Yallah habibti, move your tongue like the sea
easy. My big sister teaches me to ululate, rolls
her tongue in waves. Dips thin fingers inside
my mouth to pull out mine, stretches it long
and pinches the tip. Watch, we move tongues
like this. I see the walls of our father’s house
collapse and we swim free leleleleleleleleleee

On the ferry to Tangier I shriek across the sea.
Practice how to sound like a real woman. Old
aunties grab my buttocks, smush their breasts
against my back and sing leleleleleleleleleleeeeeeeeeeeeeeeeeeeeeeeeeeeeeeeeeeeeeeeeeeeeeeeeeee
Don’t cover your mouth habibti! Only women
on the upper deck, only sea. We move tongues
like this to tell the waves stay back, tell men

stay back, tell the dead stay gone, tell runaway
wives stay gone. They turn me into wisteria
woman, limbs wrapped around poles and thighs
as they guide me. Throw back your head, epiglottis
to the breeze. Salt air burns my hot membranes,
scratches at the tight knots of my chords.
All my life I was told

women must swallow sand 
unless we are sounding
a warning.

Copyright © 2018 by Seema Yasmin. This poem originally appeared in Foundry. Used with permission of the poet.

           with some help from Ahmad

I wanna write lyrical, but all I got is magical.
My book needs a poem talkin bout I remember when
Something more autobiographical

Mi familia wanted to assimilate, nothing radical,
Each month was a struggle to pay our rent
With food stamps, so dust collects on the magical.

Each month it got a little less civil
Isolation is a learned defense
When all you wanna do is write lyrical.

None of us escaped being a criminal
Of the state, institutionalized when
They found out all we had was magical.

White room is white room, it’s all statistical—
Our calendars were divided by Sundays spent
In visiting hours.

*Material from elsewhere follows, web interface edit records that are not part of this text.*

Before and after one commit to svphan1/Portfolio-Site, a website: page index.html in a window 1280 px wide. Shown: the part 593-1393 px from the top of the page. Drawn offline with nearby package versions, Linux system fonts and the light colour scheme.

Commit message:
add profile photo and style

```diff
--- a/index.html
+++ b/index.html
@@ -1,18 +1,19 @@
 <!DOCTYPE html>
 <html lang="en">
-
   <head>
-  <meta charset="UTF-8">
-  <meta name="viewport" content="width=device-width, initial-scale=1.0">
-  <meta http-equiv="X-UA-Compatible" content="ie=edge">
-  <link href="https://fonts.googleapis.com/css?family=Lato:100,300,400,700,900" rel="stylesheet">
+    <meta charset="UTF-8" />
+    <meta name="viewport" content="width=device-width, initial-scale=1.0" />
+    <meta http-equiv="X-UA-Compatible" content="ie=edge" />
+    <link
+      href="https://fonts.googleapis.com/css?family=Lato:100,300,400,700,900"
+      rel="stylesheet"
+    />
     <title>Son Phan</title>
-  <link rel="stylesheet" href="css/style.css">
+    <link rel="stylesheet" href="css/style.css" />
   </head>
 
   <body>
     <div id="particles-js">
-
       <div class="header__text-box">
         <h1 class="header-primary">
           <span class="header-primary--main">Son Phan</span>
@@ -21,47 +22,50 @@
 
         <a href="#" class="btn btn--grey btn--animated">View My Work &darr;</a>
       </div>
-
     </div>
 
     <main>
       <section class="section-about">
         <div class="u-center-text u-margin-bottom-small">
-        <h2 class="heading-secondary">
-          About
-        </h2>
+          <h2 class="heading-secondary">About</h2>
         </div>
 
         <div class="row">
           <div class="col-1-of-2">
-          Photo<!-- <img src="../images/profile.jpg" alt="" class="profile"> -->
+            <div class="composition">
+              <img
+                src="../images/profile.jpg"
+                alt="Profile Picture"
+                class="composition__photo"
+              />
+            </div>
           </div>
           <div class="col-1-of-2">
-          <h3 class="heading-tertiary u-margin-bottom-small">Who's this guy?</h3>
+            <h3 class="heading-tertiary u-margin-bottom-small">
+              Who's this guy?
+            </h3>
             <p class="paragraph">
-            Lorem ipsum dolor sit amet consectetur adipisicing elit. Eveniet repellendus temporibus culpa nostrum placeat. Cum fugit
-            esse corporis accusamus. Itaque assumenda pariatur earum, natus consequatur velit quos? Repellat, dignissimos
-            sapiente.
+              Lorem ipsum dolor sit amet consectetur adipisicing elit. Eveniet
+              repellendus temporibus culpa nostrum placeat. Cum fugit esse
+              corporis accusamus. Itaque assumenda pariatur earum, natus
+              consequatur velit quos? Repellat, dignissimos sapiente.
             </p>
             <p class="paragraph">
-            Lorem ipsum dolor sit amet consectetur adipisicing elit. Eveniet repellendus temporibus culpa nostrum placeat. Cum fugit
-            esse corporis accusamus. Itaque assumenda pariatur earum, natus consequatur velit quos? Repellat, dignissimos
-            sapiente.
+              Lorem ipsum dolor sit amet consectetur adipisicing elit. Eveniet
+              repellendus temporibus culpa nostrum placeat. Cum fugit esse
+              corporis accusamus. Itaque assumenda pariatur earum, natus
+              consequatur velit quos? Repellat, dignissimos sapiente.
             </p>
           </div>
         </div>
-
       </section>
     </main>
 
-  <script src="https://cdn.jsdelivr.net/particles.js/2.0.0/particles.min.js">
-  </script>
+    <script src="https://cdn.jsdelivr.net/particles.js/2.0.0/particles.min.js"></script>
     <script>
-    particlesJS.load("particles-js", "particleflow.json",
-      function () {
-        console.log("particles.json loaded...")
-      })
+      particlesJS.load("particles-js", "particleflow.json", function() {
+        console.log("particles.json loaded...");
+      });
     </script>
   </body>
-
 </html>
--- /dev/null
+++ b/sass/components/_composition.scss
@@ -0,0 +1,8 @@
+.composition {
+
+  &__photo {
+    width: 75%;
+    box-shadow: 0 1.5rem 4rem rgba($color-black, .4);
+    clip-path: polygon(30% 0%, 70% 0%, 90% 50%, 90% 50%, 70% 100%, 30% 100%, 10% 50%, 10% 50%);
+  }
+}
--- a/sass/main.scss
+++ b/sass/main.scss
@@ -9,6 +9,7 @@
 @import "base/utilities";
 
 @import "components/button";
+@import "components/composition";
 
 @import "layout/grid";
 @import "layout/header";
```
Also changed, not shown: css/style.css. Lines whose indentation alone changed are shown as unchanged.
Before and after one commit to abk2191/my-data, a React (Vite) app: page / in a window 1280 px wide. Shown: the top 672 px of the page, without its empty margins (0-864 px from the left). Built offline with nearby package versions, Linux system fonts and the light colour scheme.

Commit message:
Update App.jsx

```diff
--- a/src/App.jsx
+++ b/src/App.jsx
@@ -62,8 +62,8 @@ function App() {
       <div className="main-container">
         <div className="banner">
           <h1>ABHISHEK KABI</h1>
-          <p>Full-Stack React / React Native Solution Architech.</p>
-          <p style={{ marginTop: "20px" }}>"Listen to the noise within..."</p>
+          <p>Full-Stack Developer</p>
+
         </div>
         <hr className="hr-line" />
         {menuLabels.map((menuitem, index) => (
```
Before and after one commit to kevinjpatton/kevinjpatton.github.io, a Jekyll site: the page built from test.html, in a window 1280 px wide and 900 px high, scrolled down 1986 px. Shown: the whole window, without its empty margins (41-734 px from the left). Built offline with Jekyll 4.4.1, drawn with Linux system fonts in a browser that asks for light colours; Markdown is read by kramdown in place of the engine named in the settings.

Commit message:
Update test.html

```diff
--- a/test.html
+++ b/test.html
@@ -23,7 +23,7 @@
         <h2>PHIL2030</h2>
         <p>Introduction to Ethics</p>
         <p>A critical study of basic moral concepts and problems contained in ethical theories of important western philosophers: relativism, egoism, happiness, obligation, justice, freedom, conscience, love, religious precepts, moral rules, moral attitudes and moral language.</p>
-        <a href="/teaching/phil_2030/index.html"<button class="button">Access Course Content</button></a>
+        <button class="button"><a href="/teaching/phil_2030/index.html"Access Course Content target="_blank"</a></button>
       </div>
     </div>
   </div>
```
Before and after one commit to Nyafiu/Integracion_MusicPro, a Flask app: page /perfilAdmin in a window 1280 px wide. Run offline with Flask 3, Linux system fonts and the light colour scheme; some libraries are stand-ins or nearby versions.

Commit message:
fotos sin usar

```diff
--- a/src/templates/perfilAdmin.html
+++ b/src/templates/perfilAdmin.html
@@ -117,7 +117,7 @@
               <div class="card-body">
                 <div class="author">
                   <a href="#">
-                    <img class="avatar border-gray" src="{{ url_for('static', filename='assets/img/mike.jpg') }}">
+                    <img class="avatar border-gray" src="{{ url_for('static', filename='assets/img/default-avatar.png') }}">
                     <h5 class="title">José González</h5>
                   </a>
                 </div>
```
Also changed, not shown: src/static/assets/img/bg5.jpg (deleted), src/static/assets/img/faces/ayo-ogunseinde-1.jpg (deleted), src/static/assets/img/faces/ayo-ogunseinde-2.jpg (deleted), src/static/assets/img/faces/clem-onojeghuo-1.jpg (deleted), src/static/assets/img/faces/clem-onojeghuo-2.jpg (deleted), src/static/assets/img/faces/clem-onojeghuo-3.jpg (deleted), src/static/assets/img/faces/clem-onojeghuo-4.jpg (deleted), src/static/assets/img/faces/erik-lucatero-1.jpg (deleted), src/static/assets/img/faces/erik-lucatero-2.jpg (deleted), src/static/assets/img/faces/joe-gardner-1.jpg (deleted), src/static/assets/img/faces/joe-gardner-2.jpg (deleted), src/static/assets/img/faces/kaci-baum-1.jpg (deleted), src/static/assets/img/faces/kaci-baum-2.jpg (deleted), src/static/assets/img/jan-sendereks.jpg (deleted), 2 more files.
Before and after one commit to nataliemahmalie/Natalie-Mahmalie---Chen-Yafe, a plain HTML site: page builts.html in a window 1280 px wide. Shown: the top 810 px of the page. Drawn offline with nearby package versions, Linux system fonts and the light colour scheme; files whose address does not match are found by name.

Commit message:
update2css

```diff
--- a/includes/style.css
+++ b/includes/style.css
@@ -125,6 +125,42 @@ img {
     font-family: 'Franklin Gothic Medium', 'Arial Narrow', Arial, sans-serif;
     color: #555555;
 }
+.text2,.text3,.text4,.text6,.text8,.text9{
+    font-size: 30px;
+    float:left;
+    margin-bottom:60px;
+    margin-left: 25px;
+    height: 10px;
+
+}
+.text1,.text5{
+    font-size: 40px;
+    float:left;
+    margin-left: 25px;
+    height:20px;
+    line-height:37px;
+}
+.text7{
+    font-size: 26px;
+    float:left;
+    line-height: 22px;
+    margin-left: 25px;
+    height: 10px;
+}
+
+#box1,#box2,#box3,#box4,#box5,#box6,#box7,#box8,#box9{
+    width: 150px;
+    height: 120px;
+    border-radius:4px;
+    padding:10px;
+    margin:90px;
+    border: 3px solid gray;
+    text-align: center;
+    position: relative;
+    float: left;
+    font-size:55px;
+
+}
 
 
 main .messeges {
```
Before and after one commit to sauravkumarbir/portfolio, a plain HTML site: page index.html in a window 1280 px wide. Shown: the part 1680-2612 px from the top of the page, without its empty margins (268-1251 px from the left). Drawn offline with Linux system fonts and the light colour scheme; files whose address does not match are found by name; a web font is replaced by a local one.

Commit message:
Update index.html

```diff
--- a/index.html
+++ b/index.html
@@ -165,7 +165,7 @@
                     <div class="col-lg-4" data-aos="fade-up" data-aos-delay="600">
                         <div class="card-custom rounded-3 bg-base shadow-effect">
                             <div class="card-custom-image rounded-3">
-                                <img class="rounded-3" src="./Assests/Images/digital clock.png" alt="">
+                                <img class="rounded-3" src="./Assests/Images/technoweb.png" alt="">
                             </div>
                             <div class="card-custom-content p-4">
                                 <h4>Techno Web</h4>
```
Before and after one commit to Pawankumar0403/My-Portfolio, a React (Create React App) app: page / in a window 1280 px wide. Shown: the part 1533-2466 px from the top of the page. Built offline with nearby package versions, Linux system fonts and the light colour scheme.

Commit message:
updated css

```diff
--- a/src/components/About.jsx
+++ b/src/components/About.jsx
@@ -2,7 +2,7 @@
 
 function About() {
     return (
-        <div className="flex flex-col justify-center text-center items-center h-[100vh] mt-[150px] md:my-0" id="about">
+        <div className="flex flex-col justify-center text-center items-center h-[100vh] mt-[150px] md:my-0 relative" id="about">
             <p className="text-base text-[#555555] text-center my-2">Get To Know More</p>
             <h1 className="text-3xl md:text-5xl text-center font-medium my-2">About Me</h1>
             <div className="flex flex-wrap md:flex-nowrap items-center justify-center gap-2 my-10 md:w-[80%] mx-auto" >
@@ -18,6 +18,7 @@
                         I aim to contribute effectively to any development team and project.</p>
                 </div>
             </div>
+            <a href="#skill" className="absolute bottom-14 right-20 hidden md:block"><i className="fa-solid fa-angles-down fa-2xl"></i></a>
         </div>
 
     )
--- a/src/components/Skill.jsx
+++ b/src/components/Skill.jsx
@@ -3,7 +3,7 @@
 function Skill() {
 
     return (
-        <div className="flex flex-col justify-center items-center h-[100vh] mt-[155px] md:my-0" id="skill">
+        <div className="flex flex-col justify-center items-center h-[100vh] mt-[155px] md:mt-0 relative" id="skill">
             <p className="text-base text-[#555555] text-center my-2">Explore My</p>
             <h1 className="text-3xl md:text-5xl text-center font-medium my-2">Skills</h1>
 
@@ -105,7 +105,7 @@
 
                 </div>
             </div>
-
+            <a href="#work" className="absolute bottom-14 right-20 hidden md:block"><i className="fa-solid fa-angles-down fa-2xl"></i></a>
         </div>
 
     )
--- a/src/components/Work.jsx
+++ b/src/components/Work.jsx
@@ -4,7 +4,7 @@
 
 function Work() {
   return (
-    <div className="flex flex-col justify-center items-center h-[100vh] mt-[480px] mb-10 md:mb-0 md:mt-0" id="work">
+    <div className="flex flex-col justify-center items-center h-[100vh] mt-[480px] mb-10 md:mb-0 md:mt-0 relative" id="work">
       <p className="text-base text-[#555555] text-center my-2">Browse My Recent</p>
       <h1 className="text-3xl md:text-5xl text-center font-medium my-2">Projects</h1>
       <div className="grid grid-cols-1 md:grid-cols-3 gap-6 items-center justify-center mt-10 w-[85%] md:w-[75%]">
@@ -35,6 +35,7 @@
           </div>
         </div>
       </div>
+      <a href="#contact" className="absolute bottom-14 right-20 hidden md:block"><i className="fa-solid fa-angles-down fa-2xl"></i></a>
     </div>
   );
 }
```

Cold metal chairs deny the lyrical.

I keep my genes in the sharp light of the celestial.
My history writes itself in sheets across my veins.
My parents believed in prayer, I believed in magical

Well, at least I believed in curses, biblical
Or not, I believed in sharp fists, 
Beat myself into lyrical.

But we were each born into this, anger so cosmical
Or so I thought, I wore ten chokers and a chain
Couldn’t see any significance, anger is magical.
Fists to scissors to drugs to pills to fists again

Did you know a poem can be both mythical and archeological?
I ignore the cataphysical, and I anoint my own clavicle.

Copyright © 2021 by Suzi F. Garcia. Originally published in Poem-a-Day on September 28, 2021, by the Academy of American Poets.

The cry of the cicada
Gives us no sign
That presently it will die.

 

 

                                              —Translation by William George Aston

This poem is in the public domain.

I will swing my lasso of headlights
across your front porch,

let it drop like a rope of knotted light
at your feet.

While I put the car in park,
you will tie and tighten the loop

of light around your waist —
and I will be there with the other end

wrapped three times
around my hips horned with loneliness.

Reel me in across the glow-throbbing sea
of greenthread, bluestem prickly poppy,

the white inflorescence of yucca bells,
up the dust-lit stairs into your arms.

If you say to me, This is not your new house
but I am your new home,

I will enter the door of your throat,
hang my last lariat in the hallway,

build my altar of best books on your bedside table,
turn the lamp on and off, on and off, on and off.

I will lie down in you.
Eat my meals at the red table of your heart.

Each steaming bowl will be, Just right.
I will eat it all up,

break all your chairs to pieces.
If I try running off into the deep-purpling scrub brush,

you will remind me,
There is nowhere to go if you are already here,

and pat your hand on your lap lighted
by the topazion lux of the moon through the window,

say, Here, Love, sit here — when I do,
I will say, And here I still am.

Until then, Where are you? What is your address?
I am hurting. I am riding the night

on a full tank of gas and my headlights
are reaching out for something.

“If I Should Come Upon Your House Lonely in the West Texas Desert” originally appeared in The New York Times Magazine (April 1, 2021). Used with permission of the poet.

The person you are trying

is not accepting. Is not

at this time. Please

again. The person

you are trying is not

in service. Please check

that you have. This

is your call. Your

person is not accepting.

Your person is this

number. You have

not correctly. Your person

is a recording. Again later

at this time. Not accepting.

Copyright © 2020 by Martha Collins. Originally published in Poem-a-Day on May 12, 2020 by the Academy of American Poets.